Below are the records; pull every line that includes "container".

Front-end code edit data
== Segment start ==
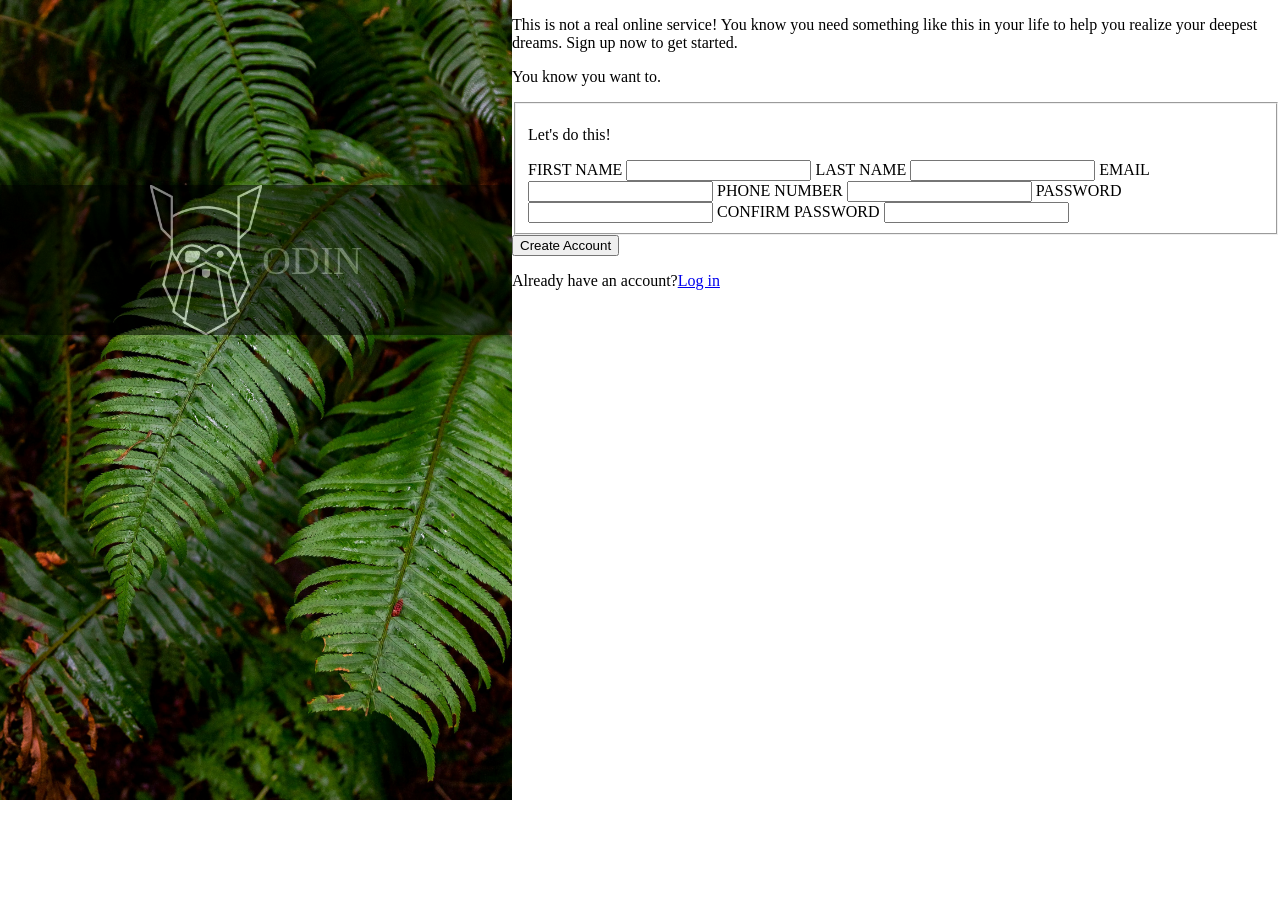
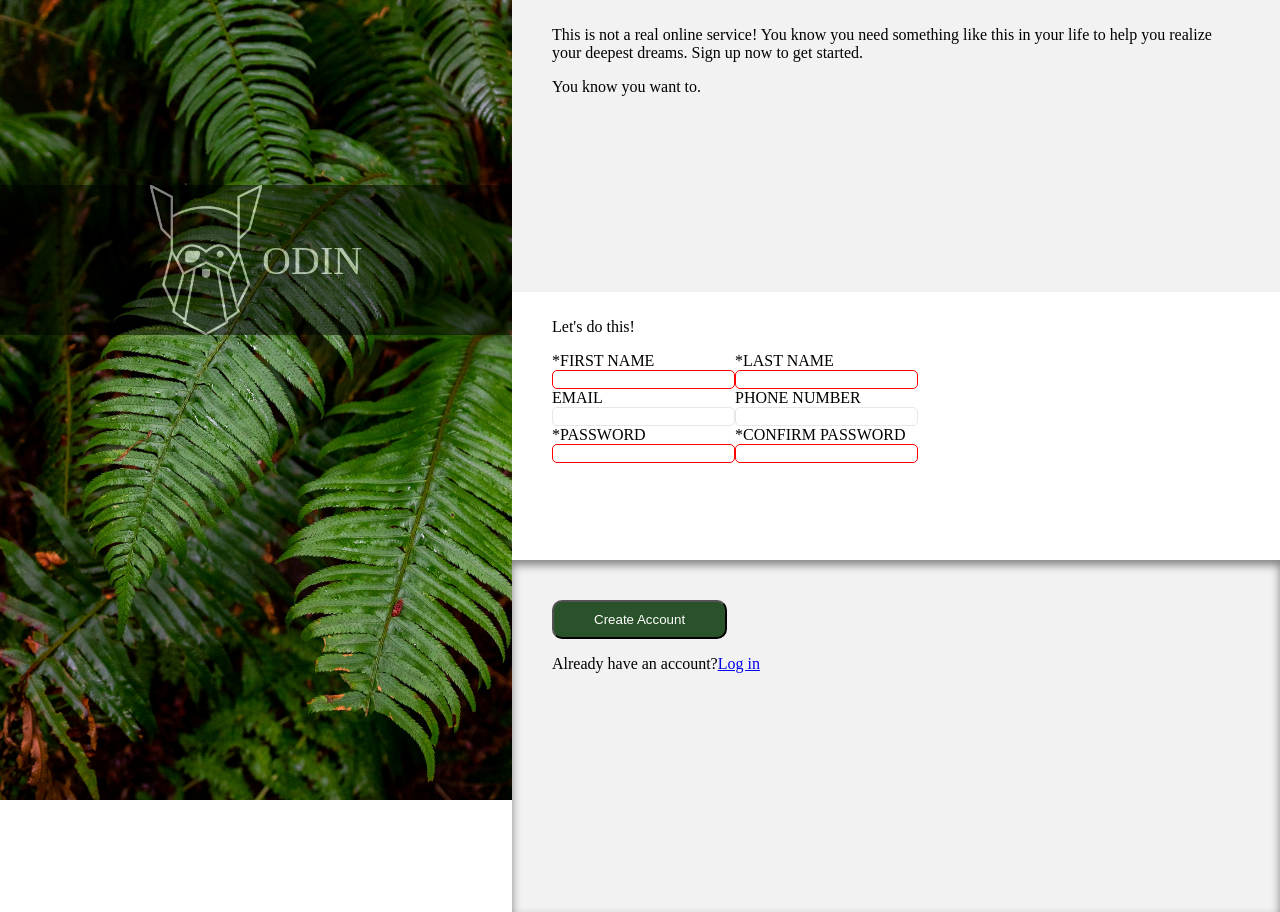
Before and after one commit to Briel8/Sign-up-form, a plain HTML site: page index.html in a window 1280 px wide. Before the commit the page ends 888 px from the top, so only its background shows below. Drawn offline with Linux system fonts and the light colour scheme.

Commit message:
designed the form area but not complete.

```diff
--- a/index.html
+++ b/index.html
@@ -10,34 +10,51 @@
     <div class="side-bar">
         <img class="background-image" src="halie-west-25xggax4bSA-unsplash.jpg" alt="halie-west as the side-bar background-image">
         <div class="logo-container">
-            <img class="logo-label" src="odin-lined.png" alt="The logo and odin name">
+            <img class="logo" src="odin-lined.png" alt="The logo and odin name">
             <div class="logo-name">ODIN</div>
         </div>
         <p class="credit">Photo by Halie West on Unsplash</p>
     </div>
     <div class="entry-division">
+        <form action="#" method="get" class="form-container">
             <div class="paragraph-container">
                 <p>This is not a real online service! You know you need something like this in your life to help you realize your deepest dreams. Sign up now to get started.</p>
                 <p>You know you want to.</p>
             </div>
-        <form action="#" method="get" class="form-container">
             <fieldset input="">
                 <p class="form-header">Let's do this!</p>
-                <label for="first">FIRST NAME</label>
-                <input type="text" id="first">
-                <label for="last">LAST NAME</label>
-                <input type="text" id="last">
+                <div class="name">
+                    <div class="first-name">
+                        <label for="first">*FIRST NAME</label>
+                        <input type="text" id="first" required>
+                    </div>
+                    <div class="lastname">
+                        <label for="last">*LAST NAME</label>
+                        <input type="text" id="last" required>
+                    </div>
+                </div>
+                <div class="email-phone">
+                    <div class="email">
                         <label for="mail">EMAIL</label>
                         <input type="email" id="mail">
+                    </div>
+                    <div class="phone">
                         <label for="phone">PHONE NUMBER</label>
                         <input type="number" id="phone">
-
-                <label for="password">PASSWORD</label>
-                <input type="password" id="password">
-                <label for="confirm">CONFIRM PASSWORD</label>
-                <input type="password" id="confirm">
+                    </div>
+                </div>
+                <div class="passwd-confirm">
+                    <div class="password">
+                        <label for="password">*PASSWORD</label>
+                        <input type="password" id="password" required>
+                    </div>
+                    <div class="confirm">
+                        <label for="confirm">*CONFIRM PASSWORD</label>
+                        <input type="password" id="confirm" required>
+                    </div>
+                </div>
             </fieldset>
-            <div class="sign-up-in=">
+            <div class="sign-up-in">
                 <button type="submit">Create Account</button>
                 <p class="create-account">Already have an account?<a href="#">Log in</a></p>
             </div>
--- a/style.css
+++ b/style.css
@@ -12,6 +12,34 @@ body {
     display: flex;
 }
 
+fieldset {
+    border: 0px solid gray;
+    height: 31vh;
+    display: flex;
+    flex-direction: column;
+}
+
+input {
+    border: 1px solid #E5E7EB;
+    border-radius: 5px;
+}
+
+input:invalid {
+    border: 1px solid red;
+}
+
+input:focus {
+    border: 1.5px solid blue;
+    box-shadow: 0px 2px 4px gray;
+}
+
+button {
+    padding: 10px 40px;
+    border-radius: 10px;
+    color: white;
+    background-color: #2a522a;
+}
+
 .side-bar {
     height: 100vh;
     width: 40vw;
@@ -22,6 +50,27 @@ body {
 .entry-division {
     height: 100vh;
     width: 60vw;
+    display: flex;
+    flex-direction: column;
+}
+
+.paragraph-container,
+.sign-up-in {
+    background-color: #f2f2f2;
+    height: 34vh;
+}
+
+
+.paragraph-container,
+fieldset,
+.sign-up-in {
+    margin: 0px;
+    padding: 10px 40px;
+}
+
+.sign-up-in {
+    padding: 40px;
+    box-shadow: 0px 5px 10px  gray inset;
 }
 
 .background-image {
@@ -40,8 +89,10 @@ body {
     height: 150px;
 }
 
+
+
 .logo-name {
-    color: gray;
+    color: white;
     font-size: 40px;
     display: flex;
     flex-direction: column;
@@ -55,3 +106,19 @@ body {
     color: white;
     font-size: 16px;
 }
+
+.name,
+.email-phone,
+.passwd-confirm {
+    display: flex;
+}
+
+.first-name,
+.lastname,
+.email,
+.phone,
+.password,
+.confirm {
+    display: flex;
+    flex-direction: column;
+}
```
Lines whose indentation alone changed are shown as unchanged.
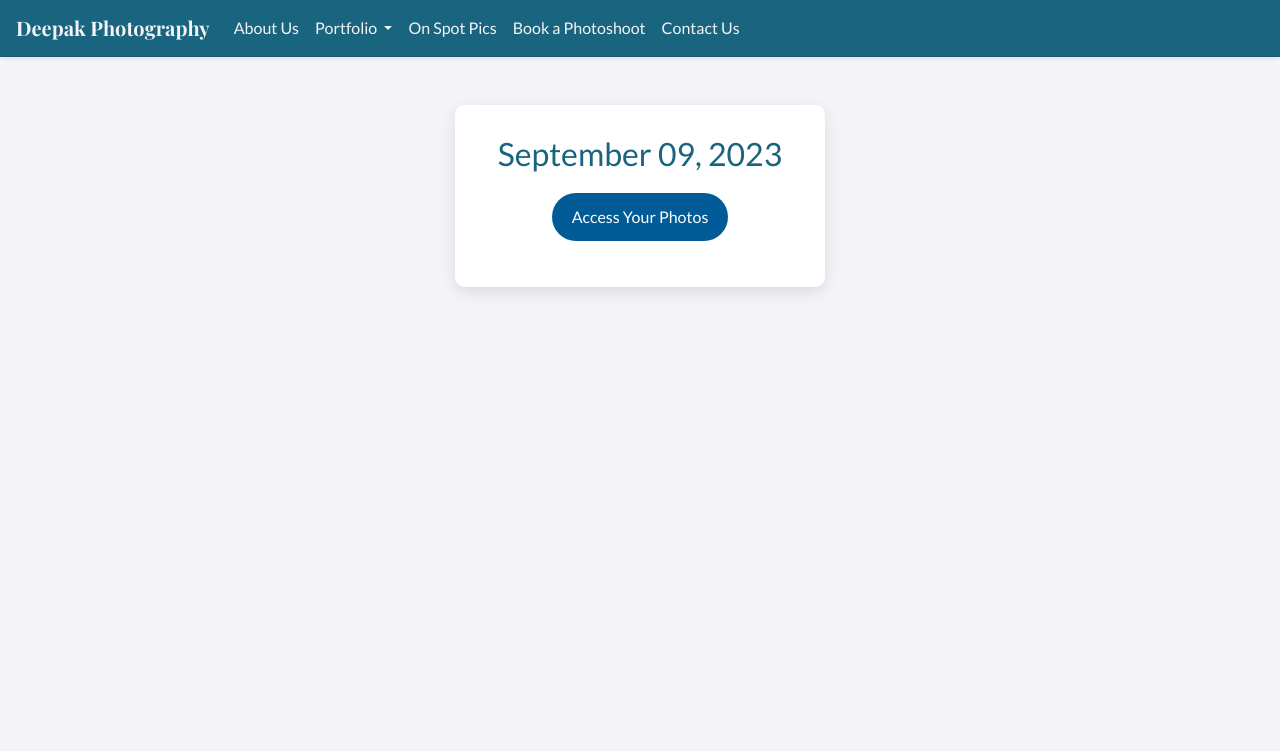
After one commit to anooprerna/deep_photography, a Django app: page /instant_pics in a window 1280 px wide. The commit adds this page. Shown: the top 751 px of the page. Run offline with Django 4.2, Linux system fonts and the light colour scheme; some libraries are stand-ins or nearby versions.

Commit message:
Add On spot section and clean up home page

```diff
--- a/photo_ap/templates/photo_ap/about_us.html
+++ b/photo_ap/templates/photo_ap/about_us.html
@@ -43,7 +43,7 @@
             </li>
 
             <li class="nav-item">
-                <a class="nav-link" href="#on-spot-pics">On Spot Pics</a>
+                <a class="nav-link" href="{% url 'instant_pics' %}">On Spot Pics</a>
             </li>
             <li class="nav-item">
                 <a class="nav-link" href="#reservations">Book a Photoshoot</a>
--- /dev/null
+++ b/photo_ap/templates/photo_ap/instant_pics.html
@@ -0,0 +1,129 @@
+{% load static %}
+<html lang="en">
+<head>
+    <meta charset="UTF-8">
+    <meta name="viewport" content="width=device-width, initial-scale=1.0">
+    <link href="https://fonts.googleapis.com/css2?family=Playfair+Display:wght@700&family=Lato:wght@400;700&display=swap" rel="stylesheet">
+    <title>Deepak Photography</title>
+
+    <!-- Bootstrap CSS -->
+    <link rel="stylesheet" href="https://maxcdn.bootstrapcdn.com/bootstrap/4.5.2/css/bootstrap.min.css">
+
+    <!-- Custom CSS -->
+    <link rel="stylesheet" href="{% static 'css/styles.css' %}">
+    <link rel="icon" href="{% static 'favicon.ico' %}" type="image/x-icon">
+</head>
+<body>
+
+<!-- Navbar -->
+<nav class="navbar navbar-expand-lg navbar-light bg-light">
+    <a class="navbar-brand" href="{% url 'home_page' %}">Deepak Photography</a>
+    <button class="navbar-toggler" type="button" data-toggle="collapse" data-target="#navbarNav" aria-controls="navbarNav" aria-expanded="false" aria-label="Toggle navigation">
+        <span class="navbar-toggler-icon"></span>
+    </button>
+    <div class="collapse navbar-collapse" id="navbarNav">
+        <ul class="navbar-nav">
+            <li class="nav-item">
+                <a class="nav-link" href="{% url 'about_us' %}">About Us</a>
+            </li>
+
+            <!-- Portfolio Dropdown -->
+            <li class="nav-item dropdown hover-dropdown">
+                <a class="nav-link dropdown-toggle" href="#" id="portfolioDropdown" role="button" aria-haspopup="true" aria-expanded="false">
+                Portfolio
+                </a>
+                <div class="dropdown-menu" aria-labelledby="portfolioDropdown">
+                    <a class="dropdown-item" href="#pre-wedding">Pre Wedding</a>
+                    <a class="dropdown-item" href="#wedding">Wedding</a>
+                    <a class="dropdown-item" href="#maternity">Maternity</a>
+                    <a class="dropdown-item" href="#new-born">New Born and Toddler</a>
+                    <a class="dropdown-item" href="#miscellaneous">Miscellaneous</a>
+                </div>
+            </li>
+
+            <li class="nav-item">
+                <a class="nav-link" href="{% url 'instant_pics' %}">On Spot Pics</a>
+            </li>
+            <li class="nav-item">
+                <a class="nav-link" href="#reservations">Book a Photoshoot</a>
+            </li>
+            <li class="nav-item">
+                <a class="nav-link" href="#contact">Contact Us</a>
+            </li>
+        </ul>
+    </div>
+</nav>
+
+
+<div class="container text-center mt-5">
+
+    <!-- Access Your Photos Section -->
+    <div class="row justify-content-center my-5">
+        <div class="col-md-6">
+            <div class="code-access-section">
+                <!-- Displaying today's date dynamically -->
+                <h2>{{ today_date }}</h2>
+                <div class="form-group">
+                    <!-- Trigger modal with button -->
+                    <button type="button" class="btn btn-primary" data-toggle="modal" data-target="#instagramPromptModal">Access Your Photos</button>
+                </div>
+            </div>
+        </div>
+    </div>
+</div>
+
+<!-- Instagram Follow Prompt Modal -->
+<div class="modal fade" id="instagramPromptModal" tabindex="-1" aria-labelledby="instagramPromptModalLabel" aria-hidden="true">
+    <div class="modal-dialog">
+        <div class="modal-content">
+            <div class="modal-header">
+                <h5 class="modal-title" id="instagramPromptModalLabel">Follow on Instagram</h5>
+                <button type="button" class="close" data-dismiss="modal" aria-label="Close">
+                    <span aria-hidden="true">&times;</span>
+                </button>
+            </div>
+            <div class="modal-body">
+                Have you followed Deepak Photography on Instagram?
+            </div>
+            <div class="modal-footer">
+                <button type="button" class="btn btn-secondary" data-toggle="modal" data-target="#instagramReminderModal" data-dismiss="modal">Not Yet</button>
+                <a href="https://www.instagram.com/deepak_photography_mysore/" target="_blank" class="btn btn-primary">Follow Now</a>
+                <!-- Linking to a different view when they confirm -->
+                <a href="{% url 'access_photos' %}" target="_blank" class="btn btn-success">Yes, I've followed</a>
+            </div>
+        </div>
+    </div>
+</div>
+
+<!-- Instagram Reminder Modal for 'Not Yet' -->
+<div class="modal fade" id="instagramReminderModal" tabindex="-1" role="dialog" aria-labelledby="instagramReminderLabel" aria-hidden="true">
+    <div class="modal-dialog" role="document">
+        <div class="modal-content">
+            <div class="modal-header">
+                <h5 class="modal-title" id="instagramReminderLabel">One more step...</h5>
+                <button type="button" class="close" data-dismiss="modal" aria-label="Close">
+                    <span aria-hidden="true">&times;</span>
+                </button>
+            </div>
+            <div class="modal-body">
+                Please follow us and then click the button below to access your pictures.
+            </div>
+            <div class="modal-footer flex-footer">
+                <div class="footer-section">
+                    <a href="https://www.instagram.com/deepak_photography_mysore/" target="_blank" class="btn btn-follow">Follow</a>
+                </div>
+                <div class="footer-section">
+                    <a href="{% url 'access_photos' %}" target="_blank" class="btn btn-success">Damn you, show me my pictures!</a>
+                </div>
+            </div>
+        </div>
+    </div>
+</div>
+
+
+<!-- Optional Bootstrap JS -->
+<script src="https://ajax.googleapis.com/ajax/libs/jquery/3.5.1/jquery.min.js"></script>
+<script src="https://cdnjs.cloudflare.com/ajax/libs/popper.js/1.16.0/umd/popper.min.js"></script>
+<script src="https://maxcdn.bootstrapcdn.com/bootstrap/4.5.2/js/bootstrap.min.js"></script>
+</body>
+</html>
--- a/photo_ap/urls.py
+++ b/photo_ap/urls.py
@@ -5,4 +5,5 @@ urlpatterns = [
     path('', views.home_page, name='home_page'),
     path('pictures', views.pictures, name='access_photos'),
     path('about_us', views.about_us, name='about_us'),
+    path('instant_pics', views.instant_pics, name='instant_pics'),
 ]
--- a/photo_ap/views.py
+++ b/photo_ap/views.py
@@ -9,10 +9,14 @@ def pictures(request):
 
 
 def home_page(request):
+    return render(request, 'photo_ap/home.html')
+
+def about_us(request):
+    return render(request, 'photo_ap/about_us.html')
+
+
+def instant_pics(request):
     context = {
         'today_date': date.today().strftime("%B %d, %Y")
     }
-    return render(request, 'photo_ap/home.html', context)
-
-def about_us(request):
-    return render(request, 'photo_ap/about_us.html')
+    return render(request, 'photo_ap/instant_pics.html', context)
```
Also changed, not shown: photo_ap/templates/photo_ap/home.html (+2 -64 lines).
== Segment end ==
## Written answer
         <div class="logo-container">
+        <form action="#" method="get" class="form-container">
             <div class="paragraph-container">
-        <form action="#" method="get" class="form-container">
+.paragraph-container,
+.paragraph-container,
+<div class="container text-center mt-5">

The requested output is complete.